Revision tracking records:

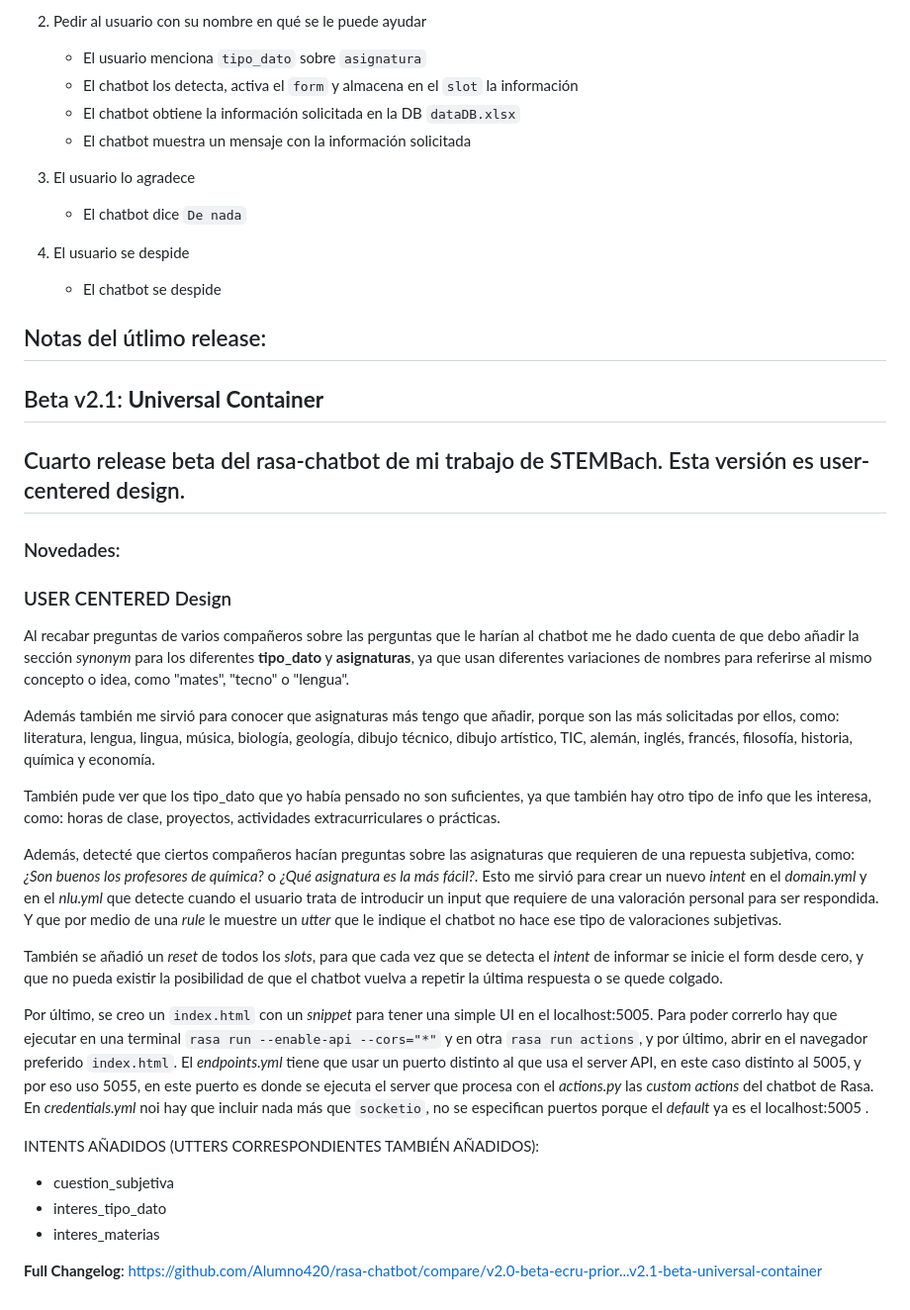
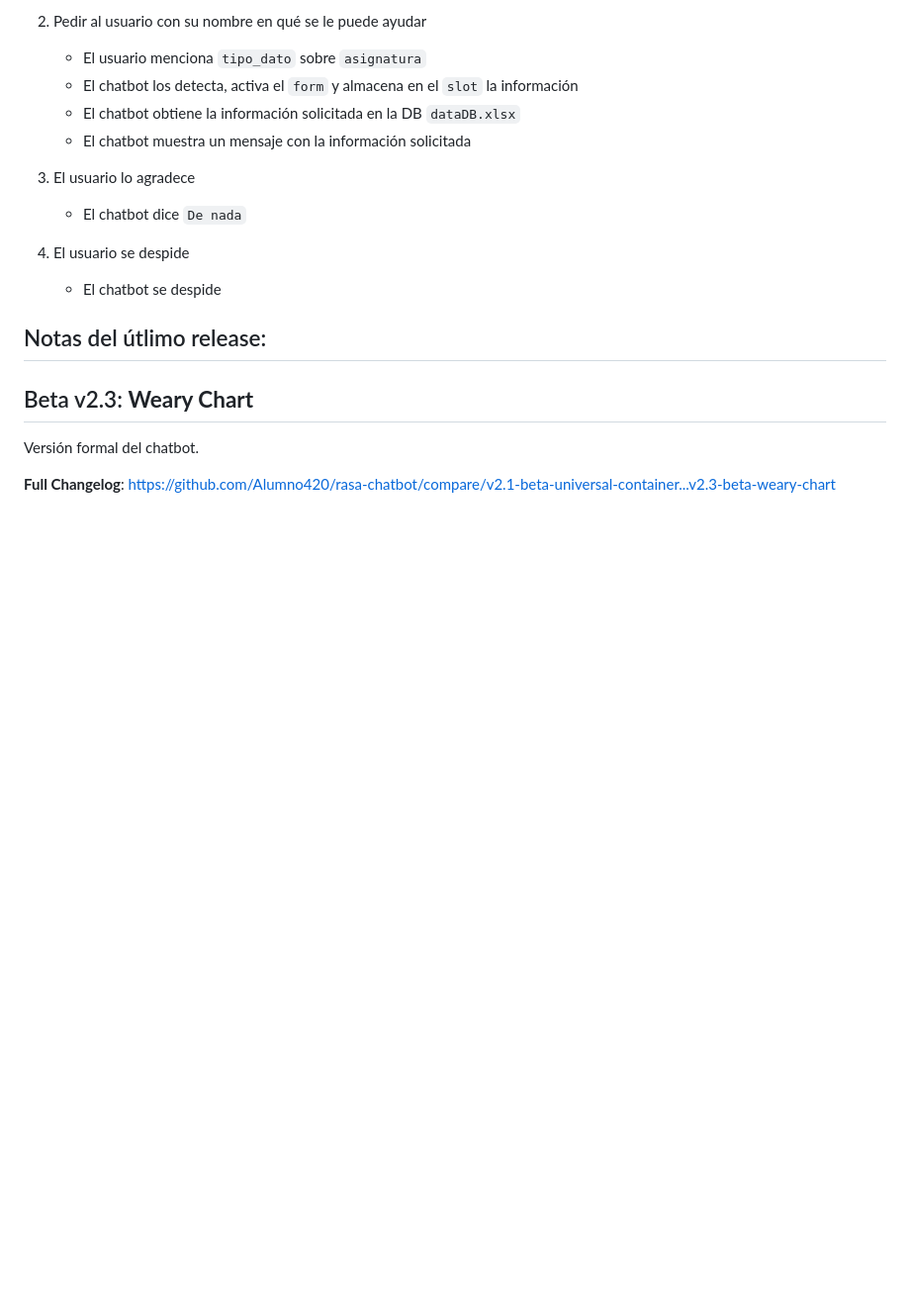
Before and after one commit to Alumno420/rasa-chatbot, a Markdown page: README.md, the part around the change. Shown at 99% size. GitHub-like rendering; blank space fills up the shorter version.

```diff
--- a/README.md
+++ b/README.md
@@ -136,26 +136,7 @@ sobre las asignaturas:
 	- El chatbot se despide
 
 ## Notas del útlimo release:
-## Beta v2.1: **Universal Container**
-## Cuarto release beta del rasa-chatbot de mi trabajo de STEMBach. Esta versión es user-centered design.
-### Novedades:
-### USER CENTERED Design
+## Beta v2.3: **Weary Chart**
+Versión formal del chatbot.
 
-Al recabar preguntas de varios compañeros sobre las perguntas que le harían al chatbot me he dado cuenta de que debo añadir la sección _synonym_ para los diferentes **tipo_dato** y **asignaturas**, ya que usan diferentes variaciones de nombres para referirse al mismo concepto o idea, como "mates", "tecno" o "lengua".
-
-Además también me sirvió para conocer que asignaturas más tengo que añadir, porque son las más solicitadas por ellos, como: literatura, lengua, lingua, música, biología, geología, dibujo técnico, dibujo artístico, TIC, alemán, inglés, francés, filosofía, historia, química y economía.
-
-También pude ver que los tipo_dato que yo había pensado no son suficientes, ya que también hay otro tipo de info que les interesa, como: horas de clase, proyectos, actividades extracurriculares o prácticas.
-
-Además, detecté que ciertos compañeros hacían preguntas sobre las asignaturas que requieren de una repuesta subjetiva, como: _¿Son buenos los profesores de química?_ o _¿Qué asignatura es la más fácil?_. Esto me sirvió para crear un nuevo _intent_ en el _domain.yml_ y en el _nlu.yml_ que detecte cuando el usuario trata de introducir un input que requiere de una valoración personal para ser respondida. Y que por medio de una _rule_ le muestre un _utter_ que le indique el chatbot no hace ese tipo de valoraciones subjetivas.
-
-También se añadió un _reset_ de todos los _slots_, para que cada vez que se detecta el _intent_ de informar se inicie el form desde cero, y que no pueda existir la posibilidad de que el chatbot vuelva a repetir la última respuesta o se quede colgado.
-
-Por último, se creo un `index.html` con un _snippet_ para tener una simple UI en el localhost:5005. Para poder correrlo hay que ejecutar en una terminal `rasa run --enable-api --cors="*"` y en otra `rasa run actions`, y por último, abrir en el navegador preferido `index.html`. El _endpoints.yml_ tiene que usar un puerto distinto al que usa el server API, en este caso distinto al 5005, y por eso uso 5055, en este puerto es donde se ejecuta el server que procesa con el _actions.py_ las _custom actions_ del chatbot de Rasa. En _credentials.yml_ noi hay que incluir nada más que `socketio`, no se especifican puertos porque el _default_ ya es el localhost:5005 .
-
-INTENTS AÑADIDOS (UTTERS CORRESPONDIENTES TAMBIÉN AÑADIDOS):
-- cuestion_subjetiva
-- interes_tipo_dato
-- interes_materias
-
-**Full Changelog**: https://github.com/Alumno420/rasa-chatbot/compare/v2.0-beta-ecru-prior...v2.1-beta-universal-container
+**Full Changelog**: https://github.com/Alumno420/rasa-chatbot/compare/v2.1-beta-universal-container...v2.3-beta-weary-chart
```
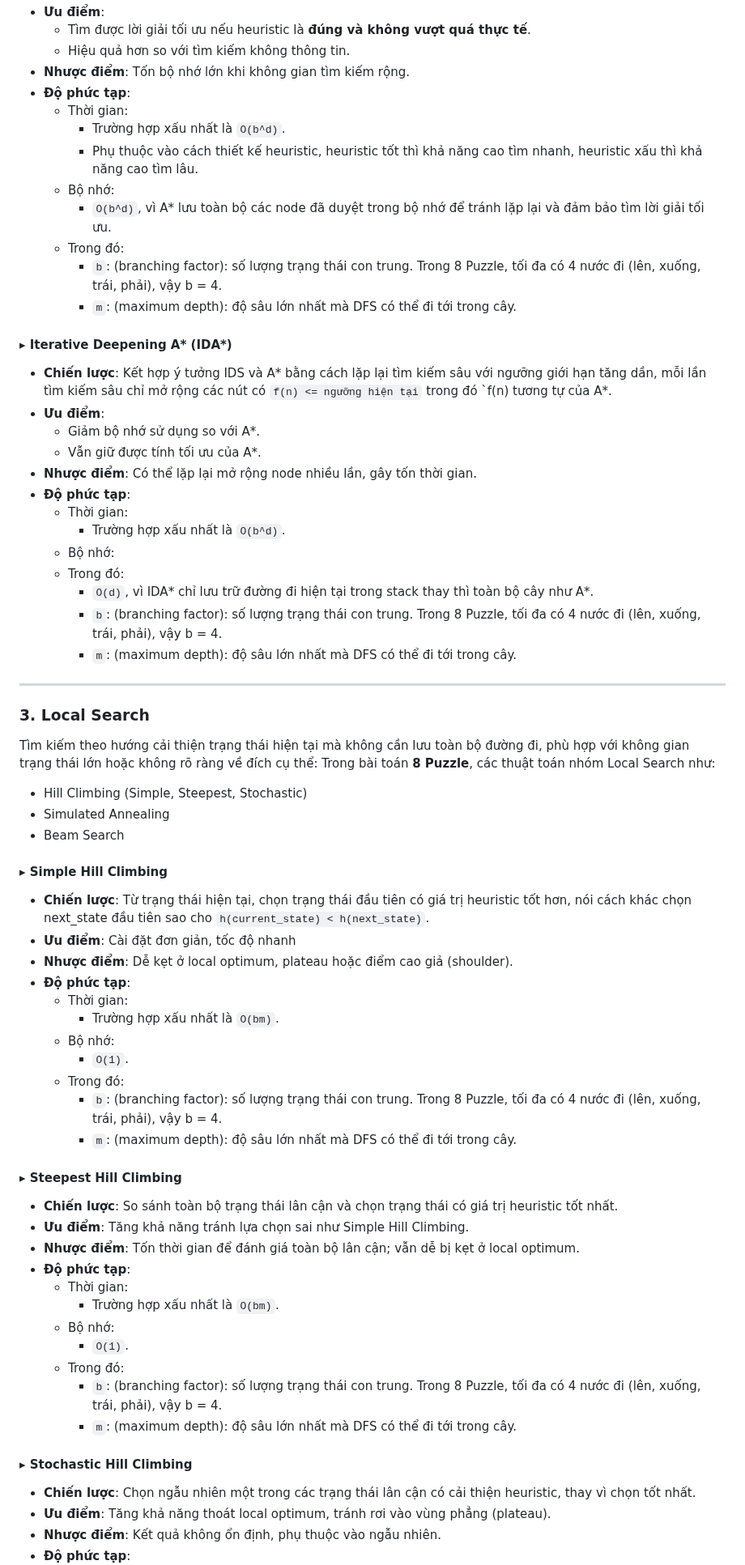
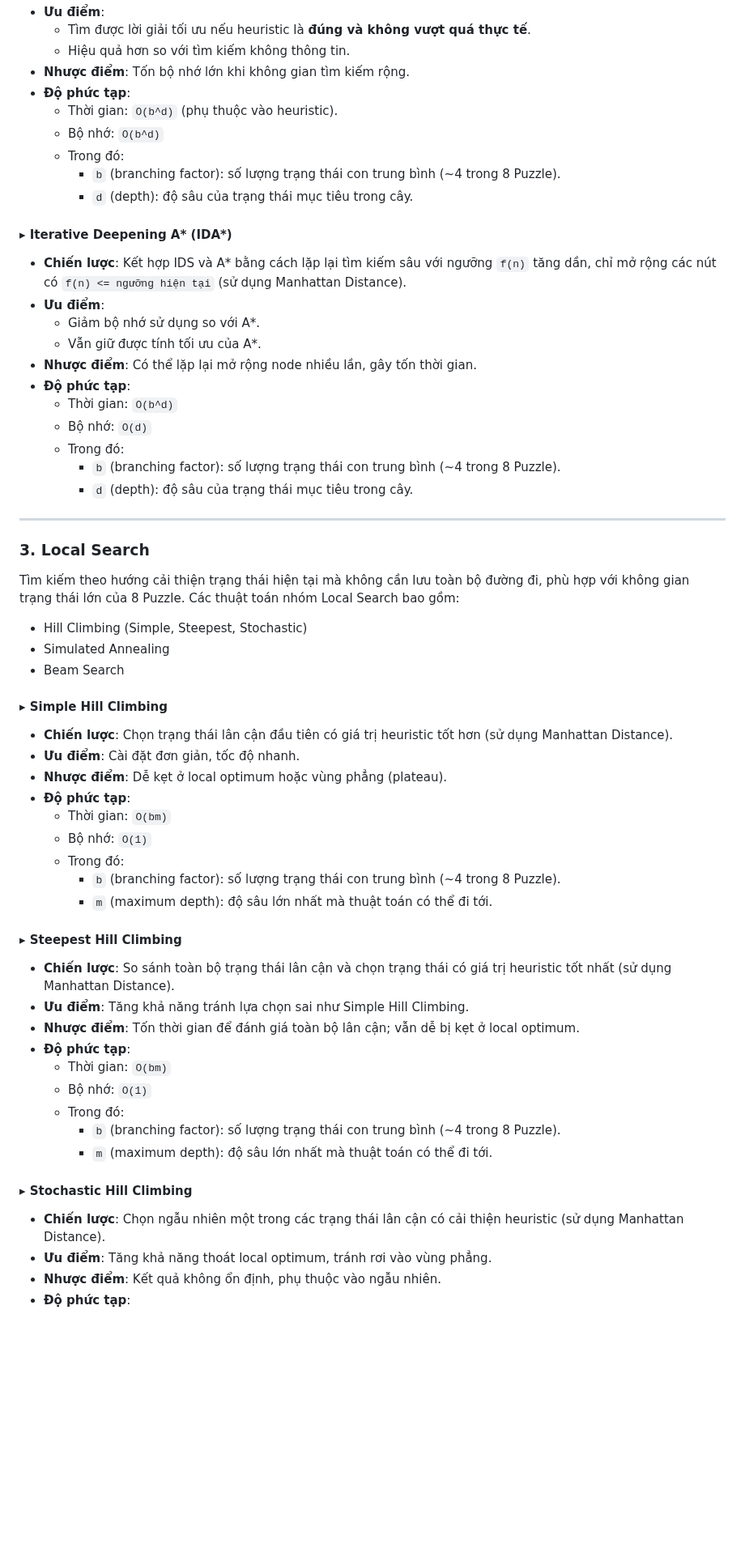
Before and after one commit to HuyinCP/23110222-Nghiem-Quang-Huy-Tuan-11, a Markdown page: README.md, the part around one of its changes. Shown at 81% size. Rendered like a GitHub page; blank space fills up the shorter version.

```diff
--- a/README.md
+++ b/README.md
@@ -125,70 +130,59 @@ Trong bài toán **8 Puzzle**, các thuật toán nhóm Informed Search như:
   - Hiệu quả hơn so với tìm kiếm không thông tin.
 * **Nhược điểm**: Tốn bộ nhớ lớn khi không gian tìm kiếm rộng.
 * **Độ phức tạp**:
-  - Thời gian:
-    - Trường hợp xấu nhất là `O(b^d)`.
-    - Phụ thuộc vào cách thiết kế heuristic, heuristic tốt thì khả năng cao tìm nhanh, heuristic xấu thì khả năng cao tìm lâu.
-  - Bộ nhớ:
-    - `O(b^d)`, vì A* lưu toàn bộ các node đã duyệt trong bộ nhớ để tránh lặp lại và đảm bảo tìm lời giải tối ưu.
+  - Thời gian: `O(b^d)` (phụ thuộc vào heuristic).
+  - Bộ nhớ: `O(b^d)`
   - Trong đó:
-    - `b`: (branching factor): số lượng trạng thái con trung. Trong 8 Puzzle, tối đa có 4 nước đi (lên, xuống, trái, phải), vậy b = 4.
-    - `m`: (maximum depth): độ sâu lớn nhất mà DFS có thể đi tới trong cây.
+    * `b` (branching factor): số lượng trạng thái con trung bình (~4 trong 8 Puzzle).
+    * `d` (depth): độ sâu của trạng thái mục tiêu trong cây.
 
 #### ▸ Iterative Deepening A* (IDA*)
-* **Chiến lược**: Kết hợp ý tưởng IDS và A* bằng cách lặp lại tìm kiếm sâu với ngưỡng giới hạn tăng dần, mỗi lần tìm kiếm sâu chỉ mở rộng các nút có `f(n) <= ngưỡng hiện tại` trong đó `f(n) tương tự của A*.
+* **Chiến lược**: Kết hợp IDS và A* bằng cách lặp lại tìm kiếm sâu với ngưỡng `f(n)` tăng dần, chỉ mở rộng các nút có `f(n) <= ngưỡng hiện tại` (sử dụng Manhattan Distance).
 * **Ưu điểm**:
   - Giảm bộ nhớ sử dụng so với A*.
   - Vẫn giữ được tính tối ưu của A*.
 * **Nhược điểm**: Có thể lặp lại mở rộng node nhiều lần, gây tốn thời gian.
 * **Độ phức tạp**:
-  - Thời gian:
-    - Trường hợp xấu nhất là `O(b^d)`.
-  - Bộ nhớ:
+  - Thời gian: `O(b^d)`
+  - Bộ nhớ: `O(d)`
   - Trong đó:
-    - `O(d)`, vì IDA* chỉ lưu trữ đường đi hiện tại trong stack thay thì toàn bộ cây như A*.
-    - `b`: (branching factor): số lượng trạng thái con trung. Trong 8 Puzzle, tối đa có 4 nước đi (lên, xuống, trái, phải), vậy b = 4.
-    - `m`: (maximum depth): độ sâu lớn nhất mà DFS có thể đi tới trong cây.
+    * `b` (branching factor): số lượng trạng thái con trung bình (~4 trong 8 Puzzle).
+    * `d` (depth): độ sâu của trạng thái mục tiêu trong cây.
 
 ---
 
-
 ### 3. Local Search
 
-Tìm kiếm theo hướng cải thiện trạng thái hiện tại mà không cần lưu toàn bộ đường đi, phù hợp với không gian trạng thái lớn hoặc không rõ ràng về đích cụ thể:
-Trong bài toán **8 Puzzle**, các thuật toán nhóm Local Search như:
+Tìm kiếm theo hướng cải thiện trạng thái hiện tại mà không cần lưu toàn bộ đường đi, phù hợp với không gian trạng thái lớn của 8 Puzzle. Các thuật toán nhóm Local Search bao gồm:
 
 * Hill Climbing (Simple, Steepest, Stochastic)
 * Simulated Annealing
 * Beam Search
 
 #### ▸ Simple Hill Climbing
-* **Chiến lược**: Từ trạng thái hiện tại, chọn trạng thái đầu tiên có giá trị heuristic tốt hơn, nói cách khác chọn next_state đầu tiên sao cho `h(current_state) < h(next_state)`.
-* **Ưu điểm**: Cài đặt đơn giản, tốc độ nhanh
-* **Nhược điểm**: Dễ kẹt ở local optimum, plateau hoặc điểm cao giả (shoulder).
+* **Chiến lược**: Chọn trạng thái lân cận đầu tiên có giá trị heuristic tốt hơn (sử dụng Manhattan Distance).
+* **Ưu điểm**: Cài đặt đơn giản, tốc độ nhanh.
+* **Nhược điểm**: Dễ kẹt ở local optimum hoặc vùng phẳng (plateau).
 * **Độ phức tạp**:
-  - Thời gian:
-    - Trường hợp xấu nhất là `O(bm)`.
-  - Bộ nhớ:
-    - `O(1)`.
+  - Thời gian: `O(bm)`
+  - Bộ nhớ: `O(1)`
   - Trong đó:
-    - `b`: (branching factor): số lượng trạng thái con trung. Trong 8 Puzzle, tối đa có 4 nước đi (lên, xuống, trái, phải), vậy b = 4.
-    - `m`: (maximum depth): độ sâu lớn nhất mà DFS có thể đi tới trong cây.
+    * `b` (branching factor): số lượng trạng thái con trung bình (~4 trong 8 Puzzle).
+    * `m` (maximum depth): độ sâu lớn nhất mà thuật toán có thể đi tới.
 
 #### ▸ Steepest Hill Climbing
-* **Chiến lược**: So sánh toàn bộ trạng thái lân cận và chọn trạng thái có giá trị heuristic tốt nhất.
+* **Chiến lược**: So sánh toàn bộ trạng thái lân cận và chọn trạng thái có giá trị heuristic tốt nhất (sử dụng Manhattan Distance).
 * **Ưu điểm**: Tăng khả năng tránh lựa chọn sai như Simple Hill Climbing.
 * **Nhược điểm**: Tốn thời gian để đánh giá toàn bộ lân cận; vẫn dễ bị kẹt ở local optimum.
 * **Độ phức tạp**:
-  - Thời gian:
-    - Trường hợp xấu nhất là `O(bm)`.
-  - Bộ nhớ:
-    - `O(1)`.
+  - Thời gian: `O(bm)`
+  - Bộ nhớ: `O(1)`
   - Trong đó:
-    - `b`: (branching factor): số lượng trạng thái con trung. Trong 8 Puzzle, tối đa có 4 nước đi (lên, xuống, trái, phải), vậy b = 4.
-    - `m`: (maximum depth): độ sâu lớn nhất mà DFS có thể đi tới trong cây.
+    * `b` (branching factor): số lượng trạng thái con trung bình (~4 trong 8 Puzzle).
+    * `m` (maximum depth): độ sâu lớn nhất mà thuật toán có thể đi tới.
 
 #### ▸ Stochastic Hill Climbing
-* **Chiến lược**: Chọn ngẫu nhiên một trong các trạng thái lân cận có cải thiện heuristic, thay vì chọn tốt nhất.
-* **Ưu điểm**: Tăng khả năng thoát local optimum, tránh rơi vào vùng phẳng (plateau).
+* **Chiến lược**: Chọn ngẫu nhiên một trong các trạng thái lân cận có cải thiện heuristic (sử dụng Manhattan Distance).
+* **Ưu điểm**: Tăng khả năng thoát local optimum, tránh rơi vào vùng phẳng.
 * **Nhược điểm**: Kết quả không ổn định, phụ thuộc vào ngẫu nhiên.
 * **Độ phức tạp**:
```
Also changed, not shown: other parts of README.md (+77 -93 lines).
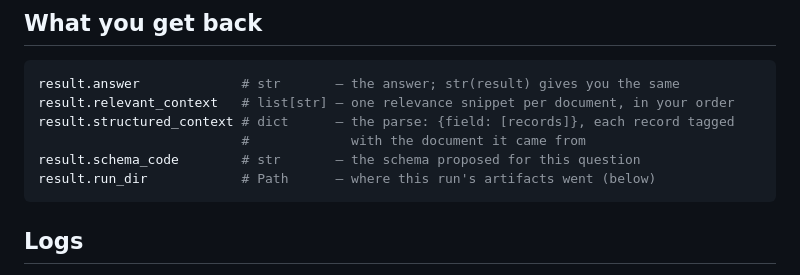
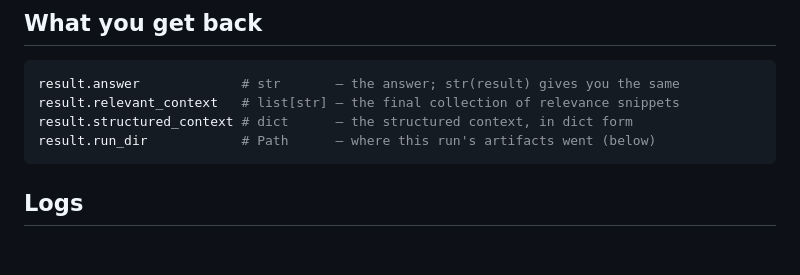
Before and after one commit to michaeltheologitis/r3con, a Markdown page: README.md, the part around the change. Rendered like a GitHub page; blank space fills up the shorter version.

Commit message:
docs: describe the result fields in the method's own terms
Drops schema_code from the block, and names the two views for what they are —
the final collection of relevance snippets, and the structured context as a
dict. "The parse" is internal vocabulary that means nothing to a reader.

Co-Authored-By: Claude Opus 5 (1M context) <noreply@anthropic.com>

````diff
--- a/README.md
+++ b/README.md
@@ -73,10 +73,8 @@ result = r3con.run("Which supplier missed the most delivery windows?", [doc_a, d
 
 ```python
 result.answer             # str       — the answer; str(result) gives you the same
-result.relevant_context   # list[str] — one relevance snippet per document, in your order
-result.structured_context # dict      — the parse: {field: [records]}, each record tagged
-                          #             with the document it came from
-result.schema_code        # str       — the schema proposed for this question
+result.relevant_context   # list[str] — the final collection of relevance snippets
+result.structured_context # dict      — the structured context, in dict form
 result.run_dir            # Path      — where this run's artifacts went (below)
 ```
 
````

What is needed. Once you have identified the lines above that contain "không", copy each of them.

The completed task.
   - Hiệu quả hơn so với tìm kiếm không thông tin.
 * **Nhược điểm**: Tốn bộ nhớ lớn khi không gian tìm kiếm rộng.
-Tìm kiếm theo hướng cải thiện trạng thái hiện tại mà không cần lưu toàn bộ đường đi, phù hợp với không gian trạng thái lớn hoặc không rõ ràng về đích cụ thể:
+Tìm kiếm theo hướng cải thiện trạng thái hiện tại mà không cần lưu toàn bộ đường đi, phù hợp với không gian trạng thái lớn của 8 Puzzle. Các thuật toán nhóm Local Search bao gồm:
 * **Nhược điểm**: Kết quả không ổn định, phụ thuộc vào ngẫu nhiên.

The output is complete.